He called on the Attorney-General to take steps to immediately refer the case to the Court of Criminal Appeal.

Ronella Jerome, Clinton’s aunty, told New Matilda that the families had already “achieved so much but yet we are still a step or two away from our real goal” – a trial where all three cases are linked. This has never happened before.

But she says that “we must remain realistic”. The fact that the family have been constantly let down over two decades has made her cautious.

“Our families are so used to let downs over the past 26 years, we remain guarded just in case, and at the same time, we have to remain optimistic for a positive result. To have our pleas and demands finally heard and acted on, is a tremendous act. It’s a great relief to receive this news especially after the bill was recently rejected in Parliament.”

But it is a vital step, Mr Craig says. His sister Colleen is still missing, and the family are still hoping that getting the matter before court again might lead to new information so they can finally lay her to rest.

“Since Colleen hasn’t been found, my mother is still grieving. We’ve never laid her to rest… maybe we might find out where she is. So this is very important for that healing.”

Diane Greenup, says that it will still be hard for the families to heal, even as the case progresses. Evelyn’s father Billy did not turn up to the last protest and there is still a sense that he will be let down yet again.

“For him, it’s still a long struggle. I don’t think he believes anything will happen. He suffers every day. As far as he’s concerned. No one will listen. No one cares. And we just have to be supportive for him.

“We just have to be there to be supportive for him as much as we possibly can. He struggles every day, he relives the nightmare of when his daughter went missing. His four-year-old baby. An innocent child – a baby.”
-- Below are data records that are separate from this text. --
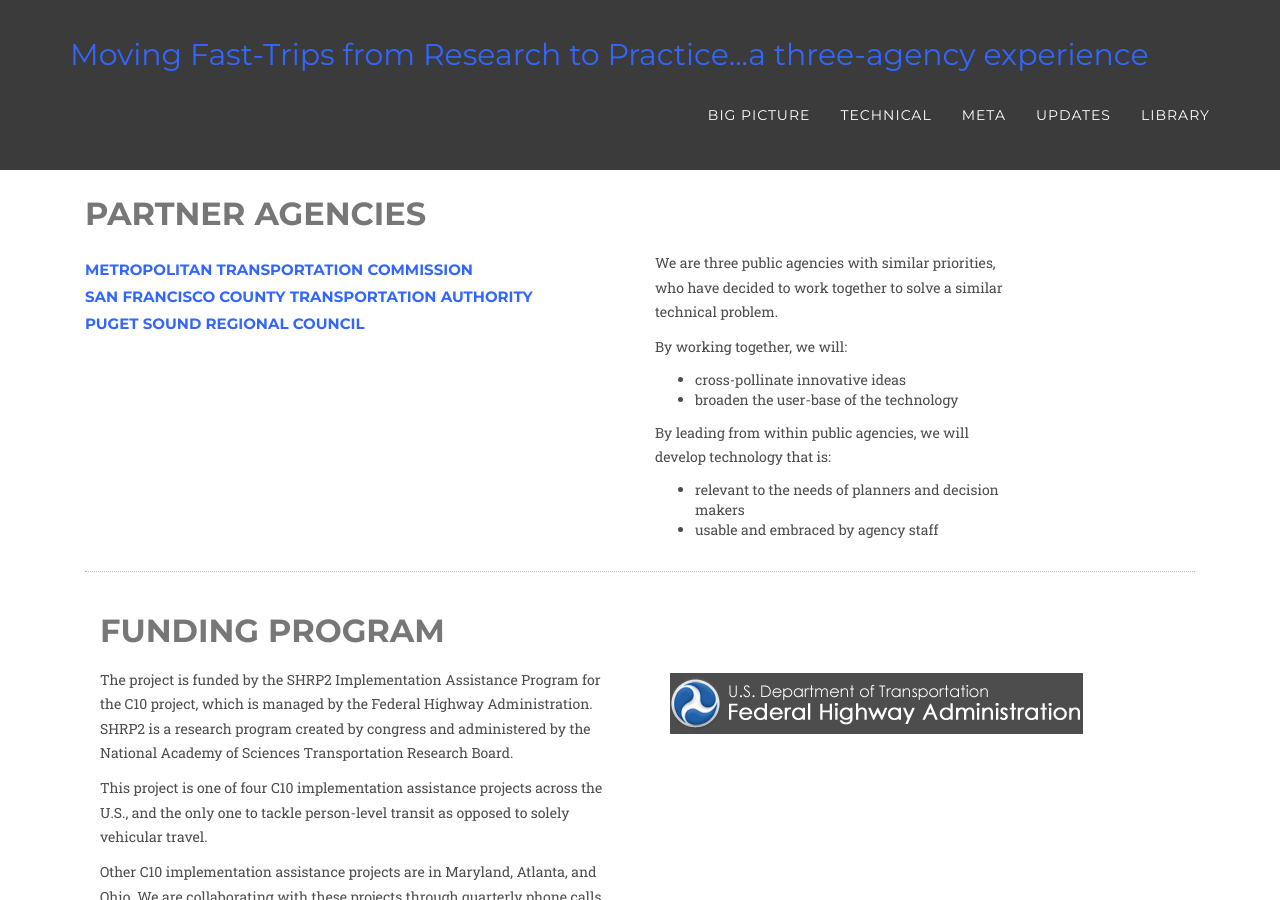
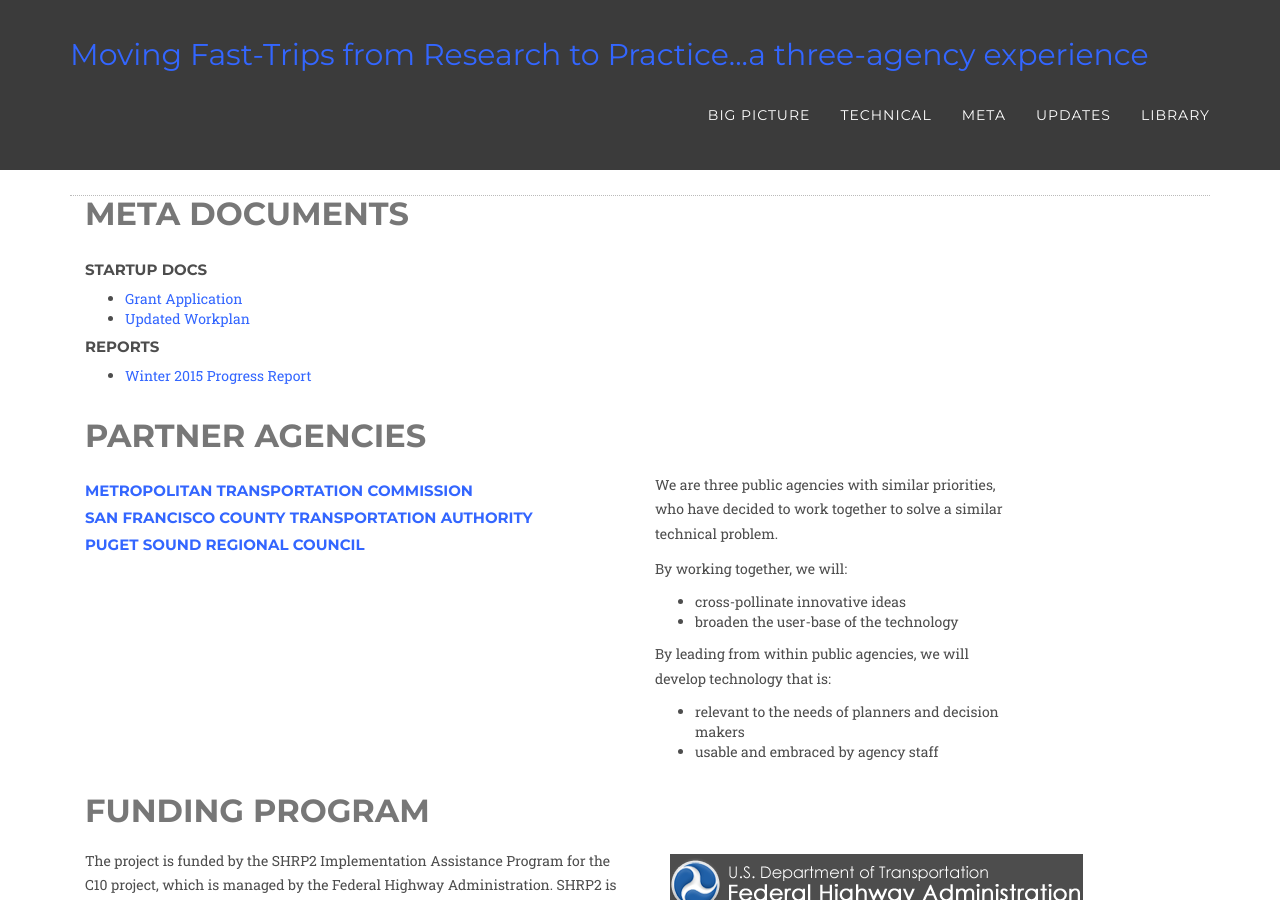
Before and after one commit to BayAreaMetro/fast-trips-project, a Jekyll site: the page built from meta/index.html, in a window 1280 px wide and 900 px high. Built offline with Jekyll 4.4.1, drawn with Linux system fonts in a browser that asks for light colours; some web fonts are replaced.

Commit message:
Updated "meta" section
- Fixed column alignment (missing /div)
- Added docs to top

```diff
--- a/meta/index.html
+++ b/meta/index.html
@@ -3,11 +3,44 @@
 title: meta
 ---
 
+<!-- Workplan, Measurement, Progress Reports -->
+    <div class="col-lg-12 text-left">
+        <h2 class="section-subheading text-muted">Meta Documents</h2>
+        <div class="row">
+        	<div class="col-md-6 text-left">
+                			<p>
+                			<h5>Startup Docs</h5>
+                			<ul>
+                			   <li>
+                			     <a href="{{ site.baseurl }}/library/C10_MTC_Application.pdf">
+                    		     Grant Application
+                    		     </a>
+                    		  </li>
+                    		  <li>
+                			      <a href="{{ site.baseurl }}/library/2015-04-07-RELEASE-Workplan-Technical Memorandum.pdf">
+                    		      Updated Workplan
+                    		      </a>
+                    		  </li>
+                    		</ul>
+                    		<p>
+                    		<h5>Reports</h5>
+                			<ul>
+                			  <li>
+                				<a href="{{ site.baseurl }}/library/2015-04-MTC-SHRP2-Quarterly-Progress-Report.pdf">
+                    			Winter 2015 Progress Report
+                    			</a>
+                    		  </li>
+                    		</ul>
+    		</div>
+
+    	</div>
+    </div>
+
 <!-- Partners Section -->
     <div class="col-lg-12 text-left">
         <h2 class="section-subheading text-muted">Partner Agencies</h2>
         <div class="row">
-        <div class="col-md-6 text-left">
+        	<div class="col-md-6 text-left">
         	{% for agency in site.data.partners.agency_partners %}
                 			<p>
                 			<a href="{{ agency.url }}">
@@ -37,6 +70,7 @@
                     </p>
         	</div>
 
+    	</div>
     	</div>
 
     <div class="faint_border">
```
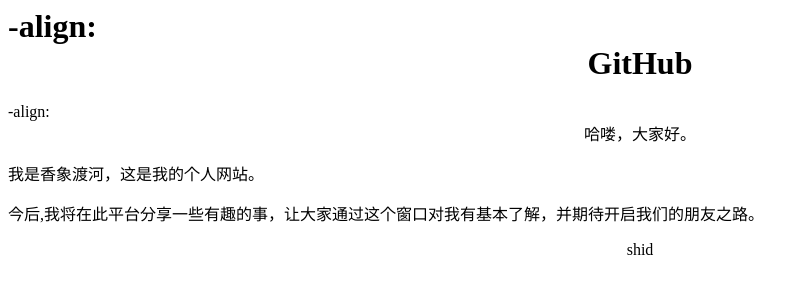
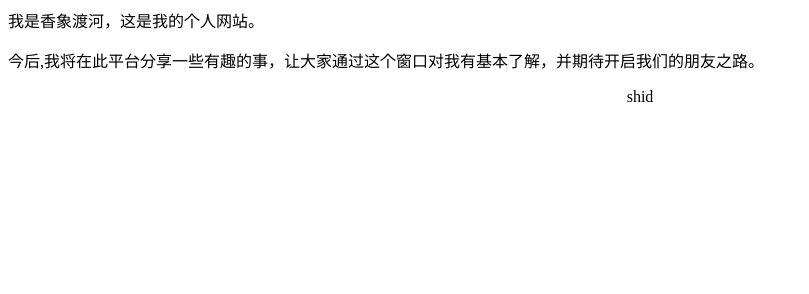
Before and after one commit to huziahu/huziahu.github.io, a plain HTML site: page index.html in a window 1280 px wide. Shown: the whole page, without its empty margins (0-809 px from the left). Drawn offline with Linux system fonts and the light colour scheme.

Commit message:
index.html

```diff
--- a/index.html
+++ b/index.html
@@ -1,5 +1,3 @@
-<h1>-align: <center>GitHub</center></h1>
--align: <center>哈喽，大家好。</center>
 <p>我是香象渡河，这是我的个人网站。</p>
 <p>今后,我将在此平台分享一些有趣的事，让大家通过这个窗口对我有基本了解，并期待开启我们的朋友之路。</p>
 <p style="text-align:center">shid</p>
```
A Darumbul woman from central Queensland, Amy McQuire is the former editor of the National Indigenous Times and Tracker magazine.